With our gateway, we can still include bluetooth devices, but with security settings. For example, we don’t let any measurements through if they are from a device we haven’t registered beforehand. In our cloud platform, we know exactly which devices the hospitals we collaborate with have distributed. So if there’s a measurement from a device we do not know, we do not let it pass through. That’s why it has to be the physicians who provide the patients with devices. This allows us to control everything that enters the hospital’s clinical system.
The cybersecurity risk surrounding connected objects in hospitals is already huge. There can be a financial risk, the hospital can find itself completely stuck, etc. And in our industry, that is, devices for remote patient monitoring and connection in the home, the risk is even greater. It’s exponential!

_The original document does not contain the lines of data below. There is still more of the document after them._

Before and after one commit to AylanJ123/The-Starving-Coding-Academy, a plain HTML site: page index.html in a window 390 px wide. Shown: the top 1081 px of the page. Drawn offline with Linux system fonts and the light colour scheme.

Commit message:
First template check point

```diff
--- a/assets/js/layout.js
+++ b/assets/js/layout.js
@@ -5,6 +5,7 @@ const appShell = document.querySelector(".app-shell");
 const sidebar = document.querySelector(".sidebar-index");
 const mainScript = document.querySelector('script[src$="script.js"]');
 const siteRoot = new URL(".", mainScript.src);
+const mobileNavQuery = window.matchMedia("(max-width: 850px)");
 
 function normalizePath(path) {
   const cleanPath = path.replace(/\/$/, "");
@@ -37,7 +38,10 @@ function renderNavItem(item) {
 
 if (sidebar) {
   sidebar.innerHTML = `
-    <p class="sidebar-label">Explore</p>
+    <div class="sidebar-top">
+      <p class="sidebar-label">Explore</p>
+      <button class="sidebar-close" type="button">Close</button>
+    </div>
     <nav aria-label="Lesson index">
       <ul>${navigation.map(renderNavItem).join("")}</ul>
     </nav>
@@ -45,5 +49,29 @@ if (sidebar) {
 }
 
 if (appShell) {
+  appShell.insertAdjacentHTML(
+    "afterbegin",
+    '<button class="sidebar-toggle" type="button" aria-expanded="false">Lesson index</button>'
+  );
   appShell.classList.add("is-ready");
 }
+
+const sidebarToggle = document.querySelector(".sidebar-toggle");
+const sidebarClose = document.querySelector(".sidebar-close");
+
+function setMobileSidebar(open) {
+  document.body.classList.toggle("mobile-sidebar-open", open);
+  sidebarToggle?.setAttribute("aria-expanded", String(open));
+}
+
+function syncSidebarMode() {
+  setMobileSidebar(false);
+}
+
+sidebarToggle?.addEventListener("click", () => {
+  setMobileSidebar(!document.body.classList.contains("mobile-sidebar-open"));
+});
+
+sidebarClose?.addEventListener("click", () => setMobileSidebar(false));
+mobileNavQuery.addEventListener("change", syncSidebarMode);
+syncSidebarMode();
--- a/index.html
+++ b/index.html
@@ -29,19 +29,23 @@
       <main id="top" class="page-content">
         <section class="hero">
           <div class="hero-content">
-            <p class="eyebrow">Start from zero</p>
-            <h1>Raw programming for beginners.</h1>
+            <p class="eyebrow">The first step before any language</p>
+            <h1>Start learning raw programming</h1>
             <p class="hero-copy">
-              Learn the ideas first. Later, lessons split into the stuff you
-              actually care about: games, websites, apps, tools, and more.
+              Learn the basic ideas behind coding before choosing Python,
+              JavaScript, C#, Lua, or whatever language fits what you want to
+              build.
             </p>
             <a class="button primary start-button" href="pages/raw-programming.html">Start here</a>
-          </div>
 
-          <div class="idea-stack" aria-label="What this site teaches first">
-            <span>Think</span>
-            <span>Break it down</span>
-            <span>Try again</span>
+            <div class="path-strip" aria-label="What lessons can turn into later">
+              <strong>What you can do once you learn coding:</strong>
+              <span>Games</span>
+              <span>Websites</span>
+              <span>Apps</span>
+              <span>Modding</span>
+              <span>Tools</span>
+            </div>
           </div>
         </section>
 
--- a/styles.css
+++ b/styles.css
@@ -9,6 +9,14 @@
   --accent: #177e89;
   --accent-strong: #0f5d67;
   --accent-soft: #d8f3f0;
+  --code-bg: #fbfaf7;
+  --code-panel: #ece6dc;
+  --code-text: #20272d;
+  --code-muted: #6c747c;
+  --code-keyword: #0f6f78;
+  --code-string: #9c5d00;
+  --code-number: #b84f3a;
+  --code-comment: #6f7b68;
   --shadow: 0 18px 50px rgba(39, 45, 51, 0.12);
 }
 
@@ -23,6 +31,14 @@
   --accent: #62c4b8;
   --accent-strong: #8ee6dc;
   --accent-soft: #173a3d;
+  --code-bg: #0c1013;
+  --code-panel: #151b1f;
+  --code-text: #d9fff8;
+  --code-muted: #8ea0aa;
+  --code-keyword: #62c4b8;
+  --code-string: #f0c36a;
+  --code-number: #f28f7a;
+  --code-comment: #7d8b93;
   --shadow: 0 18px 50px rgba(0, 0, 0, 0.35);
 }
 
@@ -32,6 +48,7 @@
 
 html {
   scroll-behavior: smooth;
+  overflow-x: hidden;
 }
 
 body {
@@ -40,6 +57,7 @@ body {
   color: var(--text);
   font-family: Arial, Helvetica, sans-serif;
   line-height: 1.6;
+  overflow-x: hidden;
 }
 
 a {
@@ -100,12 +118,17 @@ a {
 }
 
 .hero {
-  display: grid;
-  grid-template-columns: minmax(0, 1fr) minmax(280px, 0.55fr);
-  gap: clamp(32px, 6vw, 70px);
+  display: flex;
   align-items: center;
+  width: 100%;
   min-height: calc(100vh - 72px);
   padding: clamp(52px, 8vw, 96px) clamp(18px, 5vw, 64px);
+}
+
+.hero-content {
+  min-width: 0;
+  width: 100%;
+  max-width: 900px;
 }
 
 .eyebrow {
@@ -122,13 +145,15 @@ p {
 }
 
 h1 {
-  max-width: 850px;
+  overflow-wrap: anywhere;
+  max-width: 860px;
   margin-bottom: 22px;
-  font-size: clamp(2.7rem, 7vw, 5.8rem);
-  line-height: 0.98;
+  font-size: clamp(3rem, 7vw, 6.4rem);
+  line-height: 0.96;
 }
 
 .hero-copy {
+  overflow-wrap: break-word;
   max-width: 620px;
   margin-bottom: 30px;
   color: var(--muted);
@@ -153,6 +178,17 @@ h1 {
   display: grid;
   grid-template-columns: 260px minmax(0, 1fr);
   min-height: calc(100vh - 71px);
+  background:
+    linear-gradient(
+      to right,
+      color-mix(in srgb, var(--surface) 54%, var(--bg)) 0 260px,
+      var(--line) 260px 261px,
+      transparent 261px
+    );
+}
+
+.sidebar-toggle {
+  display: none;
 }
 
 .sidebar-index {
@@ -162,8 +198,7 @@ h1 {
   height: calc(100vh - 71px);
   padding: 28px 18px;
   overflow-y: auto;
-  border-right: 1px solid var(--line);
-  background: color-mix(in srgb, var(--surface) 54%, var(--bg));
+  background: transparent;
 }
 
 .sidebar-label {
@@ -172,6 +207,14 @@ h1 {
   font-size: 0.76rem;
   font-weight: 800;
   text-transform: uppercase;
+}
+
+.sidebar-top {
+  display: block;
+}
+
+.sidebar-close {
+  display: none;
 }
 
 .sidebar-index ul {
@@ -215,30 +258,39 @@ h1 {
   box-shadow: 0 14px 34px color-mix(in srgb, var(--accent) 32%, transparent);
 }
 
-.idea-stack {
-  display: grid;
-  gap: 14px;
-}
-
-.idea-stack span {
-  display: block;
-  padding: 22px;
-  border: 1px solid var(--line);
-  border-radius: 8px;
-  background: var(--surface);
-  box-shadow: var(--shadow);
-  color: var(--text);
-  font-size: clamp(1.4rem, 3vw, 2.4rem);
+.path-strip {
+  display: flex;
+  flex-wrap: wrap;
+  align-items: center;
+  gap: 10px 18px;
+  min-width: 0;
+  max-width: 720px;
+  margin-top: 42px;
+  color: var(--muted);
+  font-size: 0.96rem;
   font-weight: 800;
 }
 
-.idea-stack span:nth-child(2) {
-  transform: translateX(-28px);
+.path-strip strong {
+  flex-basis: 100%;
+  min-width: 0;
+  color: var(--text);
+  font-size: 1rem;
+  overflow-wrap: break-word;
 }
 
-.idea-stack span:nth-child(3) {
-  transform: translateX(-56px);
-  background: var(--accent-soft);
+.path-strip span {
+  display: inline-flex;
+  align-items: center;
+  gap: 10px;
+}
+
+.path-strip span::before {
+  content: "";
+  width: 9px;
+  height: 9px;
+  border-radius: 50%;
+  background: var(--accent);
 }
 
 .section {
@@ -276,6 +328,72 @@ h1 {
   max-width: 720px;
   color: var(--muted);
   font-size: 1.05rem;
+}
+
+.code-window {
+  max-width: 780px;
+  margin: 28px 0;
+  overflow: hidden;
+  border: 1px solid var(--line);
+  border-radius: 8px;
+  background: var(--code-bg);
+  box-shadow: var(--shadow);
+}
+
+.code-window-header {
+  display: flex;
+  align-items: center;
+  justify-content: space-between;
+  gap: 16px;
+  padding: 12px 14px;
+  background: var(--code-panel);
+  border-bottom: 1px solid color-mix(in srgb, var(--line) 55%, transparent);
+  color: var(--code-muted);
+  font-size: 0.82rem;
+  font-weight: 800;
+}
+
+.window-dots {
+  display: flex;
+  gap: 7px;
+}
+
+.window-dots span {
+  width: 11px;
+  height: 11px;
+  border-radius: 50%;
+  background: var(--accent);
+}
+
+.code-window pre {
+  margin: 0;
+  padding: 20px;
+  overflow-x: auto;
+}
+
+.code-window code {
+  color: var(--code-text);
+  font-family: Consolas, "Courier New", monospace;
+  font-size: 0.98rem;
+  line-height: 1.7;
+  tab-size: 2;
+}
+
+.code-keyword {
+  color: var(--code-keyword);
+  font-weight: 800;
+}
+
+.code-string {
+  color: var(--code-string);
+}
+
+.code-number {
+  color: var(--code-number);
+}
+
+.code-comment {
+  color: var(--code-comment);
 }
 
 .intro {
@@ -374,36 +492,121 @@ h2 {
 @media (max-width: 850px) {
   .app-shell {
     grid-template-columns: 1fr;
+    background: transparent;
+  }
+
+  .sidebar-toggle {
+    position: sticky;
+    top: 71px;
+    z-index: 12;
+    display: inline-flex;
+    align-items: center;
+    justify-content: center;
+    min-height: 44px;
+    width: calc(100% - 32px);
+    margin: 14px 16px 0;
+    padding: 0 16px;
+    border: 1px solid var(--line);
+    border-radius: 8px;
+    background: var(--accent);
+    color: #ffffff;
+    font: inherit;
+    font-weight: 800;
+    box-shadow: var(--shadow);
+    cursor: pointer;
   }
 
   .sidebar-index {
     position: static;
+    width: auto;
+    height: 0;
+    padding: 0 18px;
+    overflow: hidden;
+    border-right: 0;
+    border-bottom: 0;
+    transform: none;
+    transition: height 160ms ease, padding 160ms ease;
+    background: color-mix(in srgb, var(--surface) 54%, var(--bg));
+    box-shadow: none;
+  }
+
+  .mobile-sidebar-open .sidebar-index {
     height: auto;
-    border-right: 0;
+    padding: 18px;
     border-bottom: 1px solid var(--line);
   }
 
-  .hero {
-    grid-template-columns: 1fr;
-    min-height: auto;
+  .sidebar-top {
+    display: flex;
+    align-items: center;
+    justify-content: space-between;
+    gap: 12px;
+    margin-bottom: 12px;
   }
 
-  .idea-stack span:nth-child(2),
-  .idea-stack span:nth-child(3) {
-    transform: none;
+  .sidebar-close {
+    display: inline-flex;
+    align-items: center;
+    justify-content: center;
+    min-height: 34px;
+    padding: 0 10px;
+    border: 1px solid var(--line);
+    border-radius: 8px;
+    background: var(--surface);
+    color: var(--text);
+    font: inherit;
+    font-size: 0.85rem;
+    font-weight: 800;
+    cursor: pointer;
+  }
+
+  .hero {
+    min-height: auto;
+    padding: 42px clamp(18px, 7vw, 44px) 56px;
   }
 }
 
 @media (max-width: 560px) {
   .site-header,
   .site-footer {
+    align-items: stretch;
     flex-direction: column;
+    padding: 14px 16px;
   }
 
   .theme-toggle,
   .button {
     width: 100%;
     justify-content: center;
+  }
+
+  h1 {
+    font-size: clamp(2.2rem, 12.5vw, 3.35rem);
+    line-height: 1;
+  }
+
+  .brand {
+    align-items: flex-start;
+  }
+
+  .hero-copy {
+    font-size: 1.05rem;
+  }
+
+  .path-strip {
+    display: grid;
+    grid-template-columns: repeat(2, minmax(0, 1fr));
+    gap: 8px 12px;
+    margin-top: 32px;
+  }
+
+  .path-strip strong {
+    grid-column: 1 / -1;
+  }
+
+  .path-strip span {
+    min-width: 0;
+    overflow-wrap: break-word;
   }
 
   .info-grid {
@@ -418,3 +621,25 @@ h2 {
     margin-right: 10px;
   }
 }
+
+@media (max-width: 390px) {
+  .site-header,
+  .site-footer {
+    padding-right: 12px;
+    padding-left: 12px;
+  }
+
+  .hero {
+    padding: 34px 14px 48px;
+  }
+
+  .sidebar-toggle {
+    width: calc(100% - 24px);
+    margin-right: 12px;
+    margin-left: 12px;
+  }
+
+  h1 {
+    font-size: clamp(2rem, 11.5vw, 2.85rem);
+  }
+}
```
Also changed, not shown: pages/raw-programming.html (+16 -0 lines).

So the only way to reduce the risk of breaches is to do it on a private cellular network, and the only way to have a private cellular network is to do what we do with our security settings. The whole transmission chain must be completely reliable.
What about respect for the patient’s privacy?
Gilles Lunzenfichter: Once Mr. Martin is given device 33, he does not need to enter any information about himself, he simply measures his blood pressure with device 33. Then, the information is sent and immediately our cloud knows that device 33 has been given to him by the Timone hospital in Marseille and the data must be sent to that hospital. And in Marseille, they know that device 33 belongs to Mr. Martin.
So when the blood pressure data from device 33 enters the Timone hospital in Marseille, it is automatically assigned to Mr. Martin’s patient file. Patient privacy is fully respected as no patient identity or information that would make a patient identifiable is shared with any device manufacturer or with us. This is also our strength.
We have already been integrated with 50 remote monitoring systems in Europe. We exceeded one million in turnover last year and today we have about 10,000 connected devices.
Our goal is to reach 100,000 connected devices in the next two years and the partnership Beurer will help us scale up in terms of logistics and device financing. This will also be made possible by the remote monitoring reimbursement policies that are emerging throughout Europe following the Covid-19 pandemic. Because Covid-19 made it clear that remote monitoring is the future of medicine for chronic and elderly patients.